				BKinv = HessianMatrix::Identity();
				PK = -1 * GradientK;

			MReal alpha = (iter==0)? firstStepAlpha : line_searchAlpha(PK, Betas);
			//Update estimation of beta
			Betas = Betas + alpha * PK;
			// get the sk -> this is Betas_(k+1) - Betas_k
			PVector SK = alpha * PK;

			PVector GradientK1;
			g_function.Gradient(Betas, GradientK1);
			// get YK  -> this is Gradient_(k+1) - Gradient_k
			PVector YK = GradientK1 - GradientK;

			PVectorT YKT = YK.transpose();
			PVectorT SKT = SK.transpose();
			//Update BK
			MReal YKT_SK =;

			if (YKT_SK == 0.0f)

		    //Update BKinv
			MReal SKT_YK = SKT*YK;

			BKinv = BKinv + ((SKT_YK + (YKT*BKinv)*YK)*(SK*SKT)) / (SKT_YK*SKT_YK) - (((BKinv*YK)*SKT) + ((SK*YKT)*BKinv)) / SKT_YK;
		if (iter == MAX_NUM_ITERATIONS)

		printf("----------------# %d #---------------\n", test);
		fprintf(f, "----------------# %d #---------------\n",test);
		fprintf(f, "iter:%d error: %f\n", iter, (g_function.TestBetas - Betas).norm());
	fprintf(f, "NUMBER OF FAILS: %d", fails);

So this is it! The code is simple, the project is a good one for the weekend. I will continue with finding the image characteristics and probably do a similar tutorial like article.

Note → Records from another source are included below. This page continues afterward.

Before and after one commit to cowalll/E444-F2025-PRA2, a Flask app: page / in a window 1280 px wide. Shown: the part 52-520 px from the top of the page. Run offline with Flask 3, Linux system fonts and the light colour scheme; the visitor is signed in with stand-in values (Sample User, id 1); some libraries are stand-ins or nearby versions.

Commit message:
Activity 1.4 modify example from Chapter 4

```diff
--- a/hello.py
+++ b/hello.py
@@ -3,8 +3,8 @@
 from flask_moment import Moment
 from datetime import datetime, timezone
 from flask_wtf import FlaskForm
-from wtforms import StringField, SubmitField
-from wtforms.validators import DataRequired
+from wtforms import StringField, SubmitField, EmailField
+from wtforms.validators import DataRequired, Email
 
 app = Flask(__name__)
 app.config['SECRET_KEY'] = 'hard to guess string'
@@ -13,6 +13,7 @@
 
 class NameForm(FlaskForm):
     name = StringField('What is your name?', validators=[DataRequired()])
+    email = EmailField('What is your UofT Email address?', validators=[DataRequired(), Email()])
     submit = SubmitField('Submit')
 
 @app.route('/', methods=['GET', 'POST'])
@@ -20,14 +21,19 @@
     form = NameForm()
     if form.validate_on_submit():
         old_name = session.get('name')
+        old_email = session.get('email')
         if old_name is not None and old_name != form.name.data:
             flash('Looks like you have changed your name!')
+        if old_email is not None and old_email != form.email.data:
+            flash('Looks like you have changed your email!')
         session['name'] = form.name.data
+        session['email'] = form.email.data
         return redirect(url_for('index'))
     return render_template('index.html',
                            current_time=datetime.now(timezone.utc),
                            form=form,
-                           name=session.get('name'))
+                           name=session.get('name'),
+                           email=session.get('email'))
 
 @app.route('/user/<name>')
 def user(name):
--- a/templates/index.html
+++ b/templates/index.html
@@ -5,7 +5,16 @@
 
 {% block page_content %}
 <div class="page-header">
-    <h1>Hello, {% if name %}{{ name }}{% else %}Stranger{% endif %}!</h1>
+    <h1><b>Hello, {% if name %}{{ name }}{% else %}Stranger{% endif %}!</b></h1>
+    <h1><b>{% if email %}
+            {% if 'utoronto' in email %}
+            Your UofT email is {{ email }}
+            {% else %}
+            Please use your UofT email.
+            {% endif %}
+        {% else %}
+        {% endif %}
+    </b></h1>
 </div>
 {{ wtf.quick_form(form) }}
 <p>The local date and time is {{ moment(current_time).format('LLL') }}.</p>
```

You can check the github of this project, but the code will probably change, so this commit is 0b77483 :).